When approached, Plain-bellied Watersnakes will typically flee for shelter or into the water. However, if they are cornered, both juveniles and adults will strike at the attacker. If grabbed or pinned, they will typically flatten their head and body, bite the attacker, and release a foul-smelling musk from a pair of glands in the base of the tail. Nonetheless, these snakes are not aggressive, and striking is only used in defense as a last resort.
Plain-bellied Watersnakes feed primarily on amphibians and freshwater fishes. These snakes are not constrictors and overpower their prey by simply grabbing it in their jaws and quickly swallowing it alive.
In Florida, females typically give live birth to 2-55 young in late summer or early fall.
Although active mainly at night, Plain-bellied Watersnakes may be found during the day basking on banks or on limbs of trees and shrubs extending over the water.
Unfortunately, many watersnakes are killed every year by Florida residents who mistake them for cottonmouths. Although cottonmouths occur throughout Florida, they are not nearly as abundant as the eight species of harmless watersnakes (species in the genus Nerodia) that occur in many of the same habitats. If you see a snake in or near the water, most likely it is a harmless watersnake, and it is best for everyone involved to simply leave it alone.
County data coming soon.
If you have a new or interesting observation for this species, please email the herpetology staff at the Florida Museum.
Ernst, C.H. and E.M. Ernst. 2003. Snakes of the United States and Canada. Smithsonian Institution Press, Washington, DC. 668 pp.
Gibbons, J.W. and M.E. Dorcas. 2004. North American Watersnakes: A Natural History. University of Oklahoma Press, Norman, Oklahoma. 438 pp.
Krysko, K.L., K.M. Enge, and P.E. Moler. 2019. Amphibians and Reptiles of Florida. University of Florida Press, Gainesville, Florida. 706 pp.
Powell, R., R. Conant, and J.T. Collins. 2016. Peterson Field Guide to Reptiles and Amphibians of Eastern and Central North America. Fourth edition. Houghton Mifflin Harcourt Publishing Company, Boston and New York. xiv + 494 pp.
Share your observations
You can help scientists better understand the biology and distribution of this species by sharing your observations.
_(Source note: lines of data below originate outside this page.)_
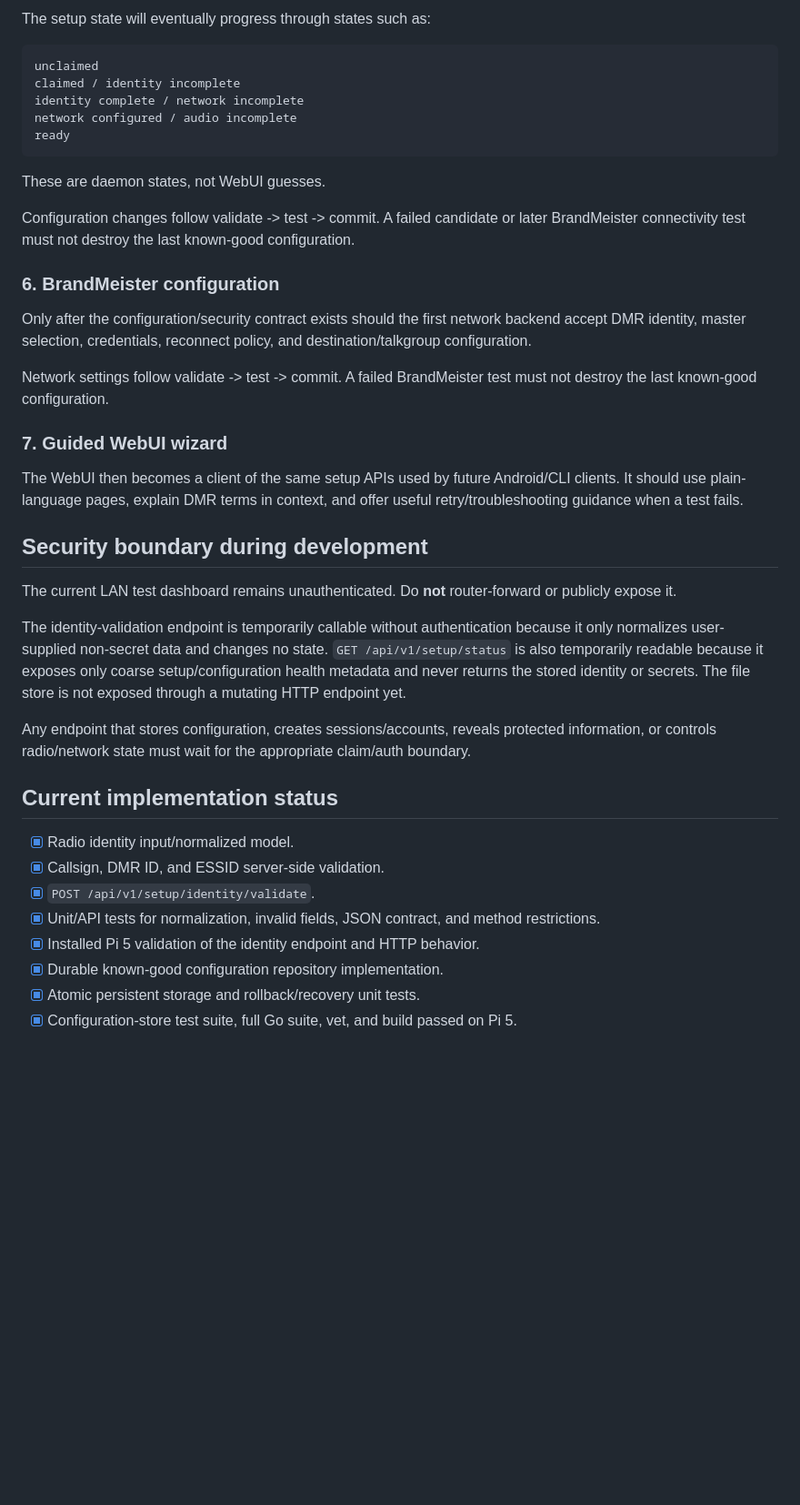
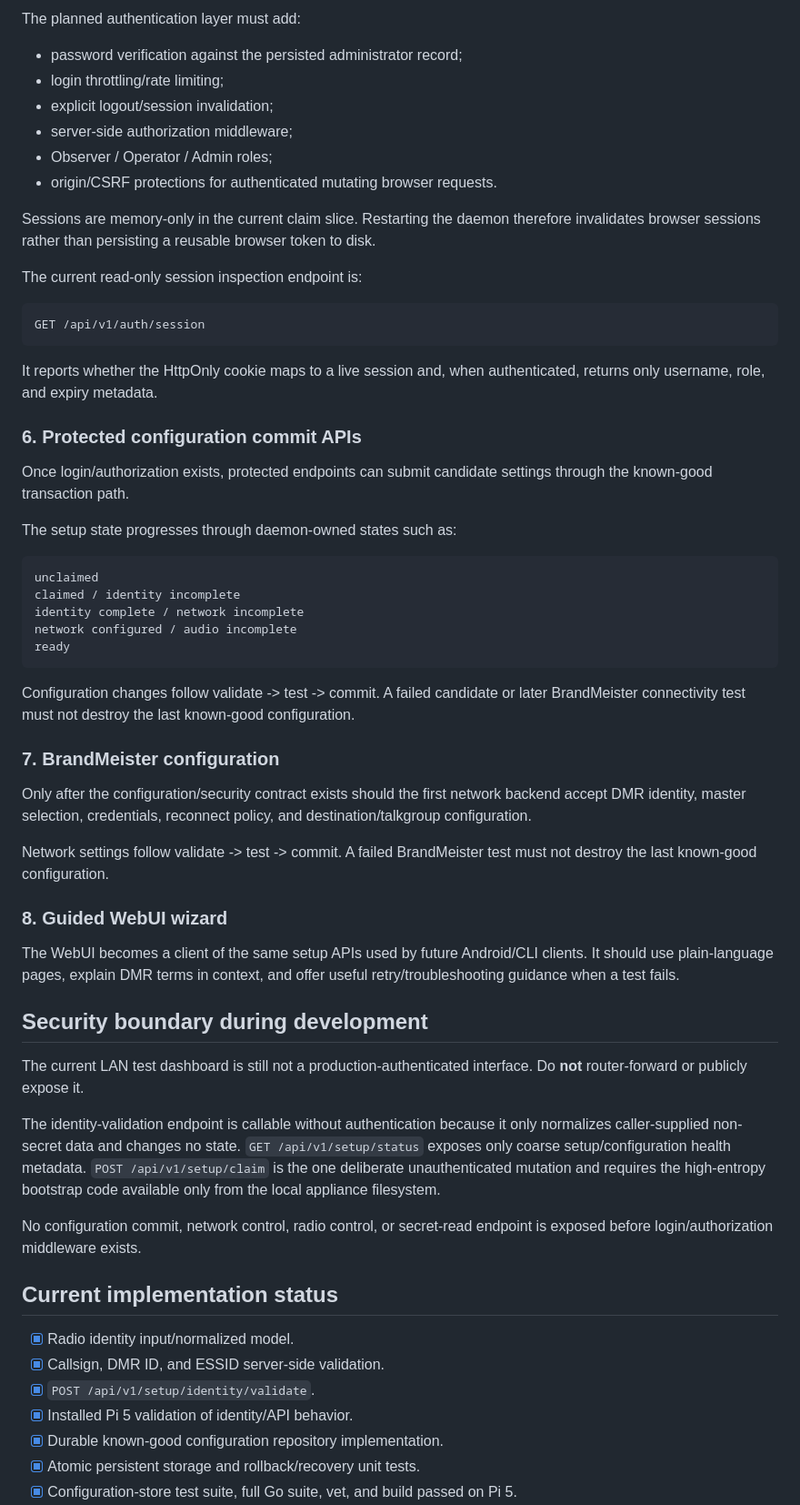
Before and after one commit to merberg-ai/ywd-dmr, a Markdown page: docs/developers/setup-security-phase.md, the part around one of its changes. Shown at 91% size. GitHub-like rendering; blank space fills up the shorter version.

````diff
--- a/docs/developers/setup-security-phase.md
+++ b/docs/developers/setup-security-phase.md
@@ -108,5 +114,28 @@ Once claim/auth exists, add protected endpoints that submit candidate settings t
 
-The setup state will eventually progress through states such as:
+The planned authentication layer must add:
+
+- password verification against the persisted administrator record;
+- login throttling/rate limiting;
+- explicit logout/session invalidation;
+- server-side authorization middleware;
+- Observer / Operator / Admin roles;
+- origin/CSRF protections for authenticated mutating browser requests.
+
+Sessions are memory-only in the current claim slice. Restarting the daemon therefore invalidates browser sessions rather than persisting a reusable browser token to disk.
+
+The current read-only session inspection endpoint is:
+
+```text
+GET /api/v1/auth/session
+```
+
+It reports whether the HttpOnly cookie maps to a live session and, when authenticated, returns only username, role, and expiry metadata.
+
+### 6. Protected configuration commit APIs
+
+Once login/authorization exists, protected endpoints can submit candidate settings through the known-good transaction path.
+
+The setup state progresses through daemon-owned states such as:
 
 ```text
 unclaimed
@@ -116,35 +145,32 @@ network configured / audio incomplete
 ready
 ```
 
-These are daemon states, not WebUI guesses.
-
 Configuration changes follow validate -> test -> commit. A failed candidate or later BrandMeister connectivity test must not destroy the last known-good configuration.
 
-### 6. BrandMeister configuration
+### 7. BrandMeister configuration
 
 Only after the configuration/security contract exists should the first network backend accept DMR identity, master selection, credentials, reconnect policy, and destination/talkgroup configuration.
 
 Network settings follow validate -> test -> commit. A failed BrandMeister test must not destroy the last known-good configuration.
 
-### 7. Guided WebUI wizard
+### 8. Guided WebUI wizard
 
-The WebUI then becomes a client of the same setup APIs used by future Android/CLI clients. It should use plain-language pages, explain DMR terms in context, and offer useful retry/troubleshooting guidance when a test fails.
+The WebUI becomes a client of the same setup APIs used by future Android/CLI clients. It should use plain-language pages, explain DMR terms in context, and offer useful retry/troubleshooting guidance when a test fails.
 
 ## Security boundary during development
 
-The current LAN test dashboard remains unauthenticated. Do **not** router-forward or publicly expose it.
+The current LAN test dashboard is still not a production-authenticated interface. Do **not** router-forward or publicly expose it.
 
-The identity-validation endpoint is temporarily callable without authentication because it only normalizes user-supplied non-secret data and changes no state. `GET /api/v1/setup/status` is also temporarily readable because it exposes only coarse setup/configuration health metadata and never returns the stored identity or secrets. The file store is not exposed through a mutating HTTP endpoint yet.
+The identity-validation endpoint is callable without authentication because it only normalizes caller-supplied non-secret data and changes no state. `GET /api/v1/setup/status` exposes only coarse setup/configuration health metadata. `POST /api/v1/setup/claim` is the one deliberate unauthenticated mutation and requires the high-entropy bootstrap code available only from the local appliance filesystem.
 
-Any endpoint that stores configuration, creates sessions/accounts, reveals protected information, or controls radio/network state must wait for the appropriate claim/auth boundary.
+No configuration commit, network control, radio control, or secret-read endpoint is exposed before login/authorization middleware exists.
 
 ## Current implementation status
 
 - [x] Radio identity input/normalized model.
 - [x] Callsign, DMR ID, and ESSID server-side validation.
 - [x] `POST /api/v1/setup/identity/validate`.
-- [x] Unit/API tests for normalization, invalid fields, JSON contract, and method restrictions.
-- [x] Installed Pi 5 validation of the identity endpoint and HTTP behavior.
+- [x] Installed Pi 5 validation of identity/API behavior.
 - [x] Durable known-good configuration repository implementation.
 - [x] Atomic persistent storage and rollback/recovery unit tests.
 - [x] Configuration-store test suite, full Go suite, vet, and build passed on Pi 5.
````
Also changed, not shown: other parts of docs/developers/setup-security-phase.md (+43 -34 lines).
Send photos or videos of interesting observations, along with associated information, by emailing the herpetology staff at the Florida Museum for documentation in the Museum’s Herpetology Master Database. You can also post your observations on iNaturalist.
Additional helpful information
Do you have snakes around your house? Learn how to safely co-exist with snakes.
Still have questions about snakes or identifications? Feel free to email the herpetology staff at the Florida Museum with your questions or feedback on this profile.